- To educate and inspire the public about avian conservation by assisting them in making informed conservation-minded decisions.
- To share the findings of the institute with the scientific community and local government agencies and provide tools to them for stewardship.
Part Two: Rehabilitation:
- To focus on the rehabilitation of injured and orphaned wild birds by nurturing and caring for their needs, while retaining their wild instincts, which will in turn enable them to be released back into the wild and remain a part of the viable wild population.
*** The live Barn Owl camera is on the nest cameras link at the top of this page.
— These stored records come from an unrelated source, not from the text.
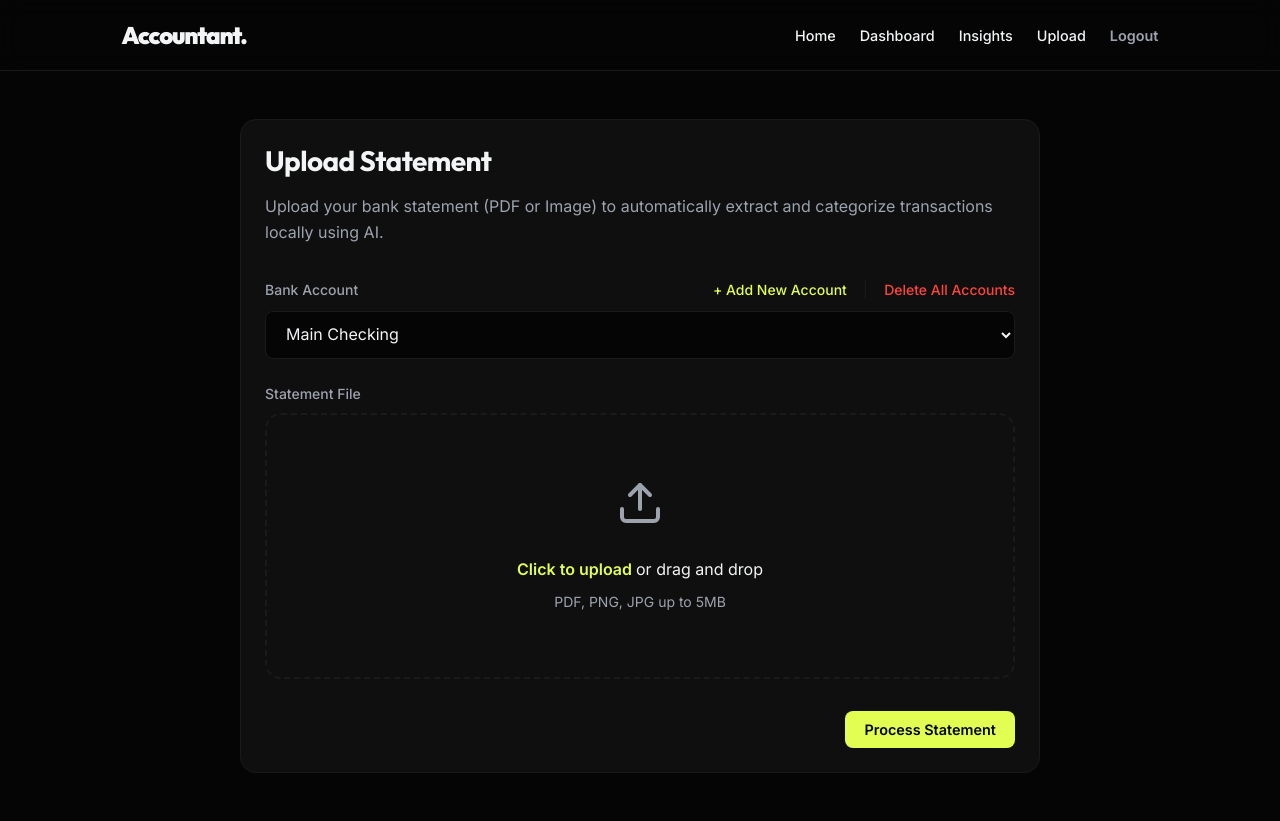
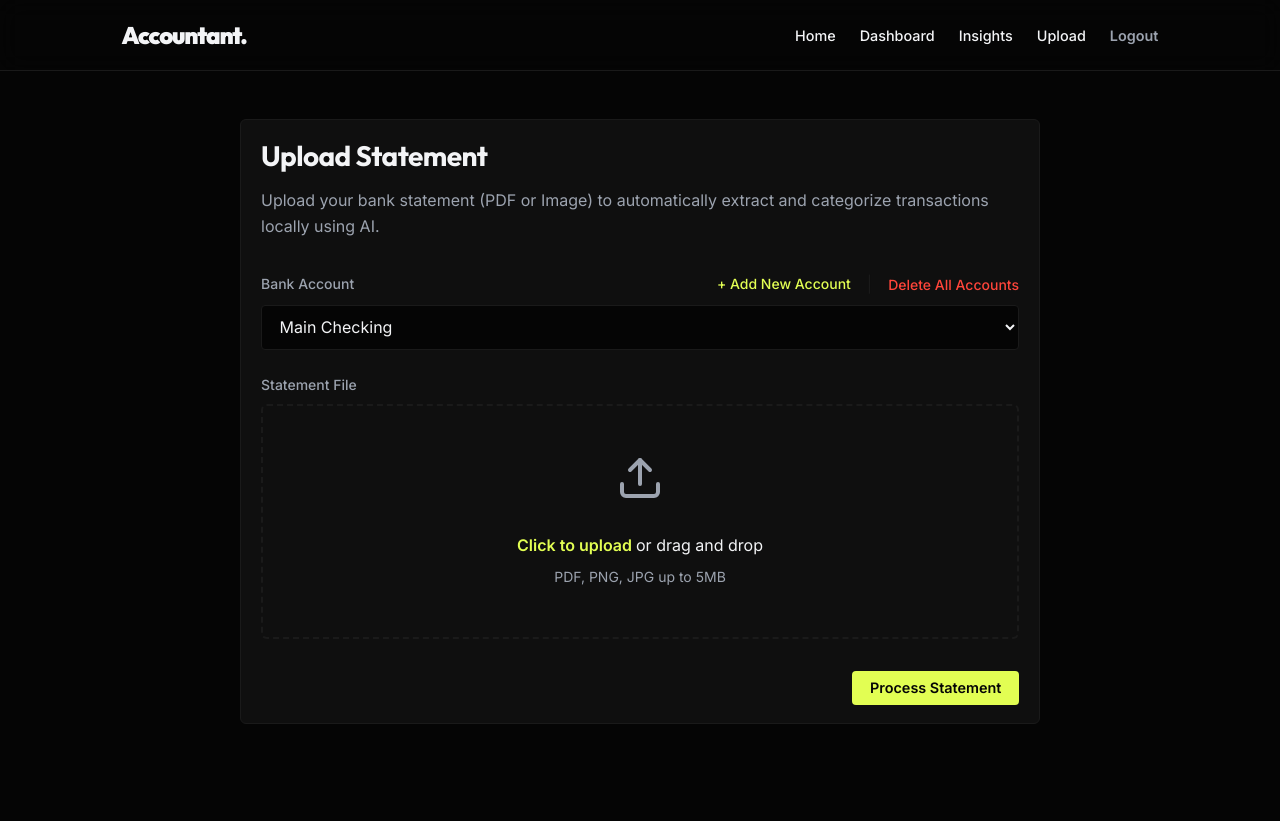
Before and after one commit to saadsh15/accounting_tool, a Django app: page /accounting/upload/ in a window 1280 px wide. After the commit the page ends 724 px from the top, so only its background shows below. Run offline with Django 5.2, Linux system fonts and the light colour scheme; the visitor is signed in with stand-in values (Sample User, id 1); data comes from the database, SQL or seed files in the repository; parts of the project's set-up code (start-up, migrations or seed data) failed here and were passed over.

Commit message:
Sharpen card corners and tighten their padding
Cards read as rounded and loose. Pull the radii in (cards 16px -> 6px, controls
8px -> 4px, badges from a full pill to 3px) and trim the padding.

The radii were scattered magic numbers, so lift them into three tokens on :root.
Sibling surfaces -- the drop zone, alerts, the delete modal -- now follow the card
instead of drifting from it, and the whole set retunes from one place.

Co-Authored-By: Claude Opus 4.8 <noreply@anthropic.com>

```diff
--- a/static/css/app.css
+++ b/static/css/app.css
@@ -10,6 +10,12 @@
     --success: #32D74B;
     --font-heading: 'Outfit', sans-serif;
     --font-body: 'Inter', sans-serif;
+
+    /* Corner radii. Kept tight so surfaces read sharp rather than rounded;
+       tune these three and the whole UI follows. */
+    --radius-lg: 6px;   /* cards, drop zone */
+    --radius-md: 4px;   /* buttons, inputs, alerts */
+    --radius-sm: 3px;   /* badges */
 }
 
 * {
@@ -102,8 +108,8 @@ h3 { font-size: 1.25rem; margin-bottom: 0.75rem; }
     display: inline-flex;
     align-items: center;
     justify-content: center;
-    padding: 0.6rem 1.2rem;
-    border-radius: 8px;
+    padding: 0.55rem 1.1rem;
+    border-radius: var(--radius-md);
     font-weight: 600;
     font-family: var(--font-body);
     font-size: 0.9rem;
@@ -145,8 +151,8 @@ h3 { font-size: 1.25rem; margin-bottom: 0.75rem; }
 .card {
     background-color: var(--bg-card);
     border: 1px solid var(--border);
-    border-radius: 16px;
-    padding: 1.5rem;
+    border-radius: var(--radius-lg);
+    padding: 1.15rem 1.25rem;
 }
 
 .grid-3 {
@@ -214,8 +220,8 @@ tr:hover td {
 }
 
 .badge {
-    padding: 0.25rem 0.75rem;
-    border-radius: 9999px;
+    padding: 0.25rem 0.6rem;
+    border-radius: var(--radius-sm);
     font-size: 0.75rem;
     font-weight: 600;
     background: rgba(255,255,255,0.1);
@@ -243,8 +249,8 @@ select {
     background-color: var(--bg);
     border: 1px solid var(--border);
     color: var(--text);
-    padding: 0.75rem 1rem;
-    border-radius: 8px;
+    padding: 0.65rem 0.85rem;
+    border-radius: var(--radius-md);
     font-family: var(--font-body);
     font-size: 1rem;
     transition: border-color 0.2s ease;
@@ -257,8 +263,8 @@ input:focus, select:focus {
 
 .drop-zone {
     border: 2px dashed var(--border);
-    border-radius: 16px;
-    padding: 4rem 2rem;
+    border-radius: var(--radius-lg);
+    padding: 3rem 2rem;
     text-align: center;
     background: var(--bg-card);
     transition: all 0.2s ease;
@@ -278,8 +284,8 @@ input:focus, select:focus {
 
 /* Messages */
 .alert {
-    padding: 1rem;
-    border-radius: 8px;
+    padding: 0.8rem 1rem;
+    border-radius: var(--radius-md);
     margin-bottom: 1.5rem;
     font-weight: 500;
 }
--- a/templates/accounting/upload.html
+++ b/templates/accounting/upload.html
@@ -151,8 +151,8 @@
         max-width: 400px;
         background-color: var(--bg-card);
         border: 1px solid var(--border);
-        border-radius: 16px;
-        padding: 2rem;
+        border-radius: var(--radius-lg);
+        padding: 1.5rem;
         box-shadow: 0 20px 50px rgba(0, 0, 0, 0.5);
         transform: scale(0.95);
         opacity: 0;
--- a/templates/core/dashboard.html
+++ b/templates/core/dashboard.html
@@ -169,7 +169,7 @@
         color: var(--text-muted);
         cursor: pointer;
         padding: 6px;
-        border-radius: 6px;
+        border-radius: var(--radius-md);
         transition: all 0.2s ease;
         display: inline-flex;
         align-items: center;
@@ -203,8 +203,8 @@
         max-width: 400px;
         background-color: var(--bg-card);
         border: 1px solid var(--border);
-        border-radius: 16px;
-        padding: 2rem;
+        border-radius: var(--radius-lg);
+        padding: 1.5rem;
         box-shadow: 0 20px 50px rgba(0, 0, 0, 0.5);
         transform: scale(0.95);
         opacity: 0;
```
The American Kestrels have all successfully fledged (left the nest box for good) so we are looking at interesting ways to use the camera, so we can give you an interesting visual experience. Below is the view of the Sylvandale Guest Ranch in Loveland, Colorado.
On June 20th, members of CARRI and several volunteers banded nestling Barn Owls from three of the 6 active CARRI Barn Owl nest boxes. One box had three owlets. The second box had 6 Owlets and the third had 4 owlets. Below are some photos from the day. The Barn Owls in the above camera were banded on June 25th.
CARRI would like to thank David Neils, Debra Sherril, Thomas Andersen, Anika Anderson, Pam Piombino, Naseem Munchi, and Mike Tupper for all of their assistance and volunteer hours to help make the CARRI Barn Owl Nest Box project a huge success. We could not have done it without you!
On July 1st 2015, members of CARRI engaged the public when we banded a family of American Kestrels. The nest had five young falcons inside. three females and two males. The children were completely captivated by the little falcons. You will see the leg bands on the birds as you watch the live feed above.
In 2015, we monitored 6 Barn Owl nests, 4 American Kestrel nests, 1 Eastern Screech Owl nest and several bluebird and swallow nests. We also rehabilitate birds that are brought to the institute for care. CARRI has three major areas that are in need of funding; 1) Research, 2) Education and 3) Rehabilitation.
1) Research: We would like to purchase the materials for, construct and place 10 more Barn Owl nest boxes, 10 Great Horned Owl nest structures, 10 Eastern Screech Owl nest boxes and 10 American Kestrel boxes, placing cameras inside as many as we have a wifi connection for. We would like to find individuals and corporations willing to fund such projects. We would place nest boxes on or near private structures such as garages, barns etc. as well as large office buildings enabling CARRI and the public to learn more about these species as well as enabling the birds to do what they do best, which is to create natural pest control for the environment.
2) Education: We are very interested in educating young people and adults about the importance of conserving habitat for birds. By talking to grade school, middle school and high school students as well as conservation groups, we can work with them to construct and place nest boxes and platforms for raptors and songbirds such as bluebirds, wrens and swallows.
3) Rehabilitation: CARRI's other major focus is the rehabilitation of injured and orphaned birds. Each year CARRI receives numerous birds that need care. Some are found on the ground and assumed to be orphaned. Others have injuries ranging from minor scrapes to major trauma. This care often takes several months and is quite costly. Your generous donations will aid in the care of these birds and their release back into the wild.
CARRI works locally with Law Enforcement, Animal Control and Colorado Parks & Wildlife, in the recovery, rehabilitation and release of injured birds.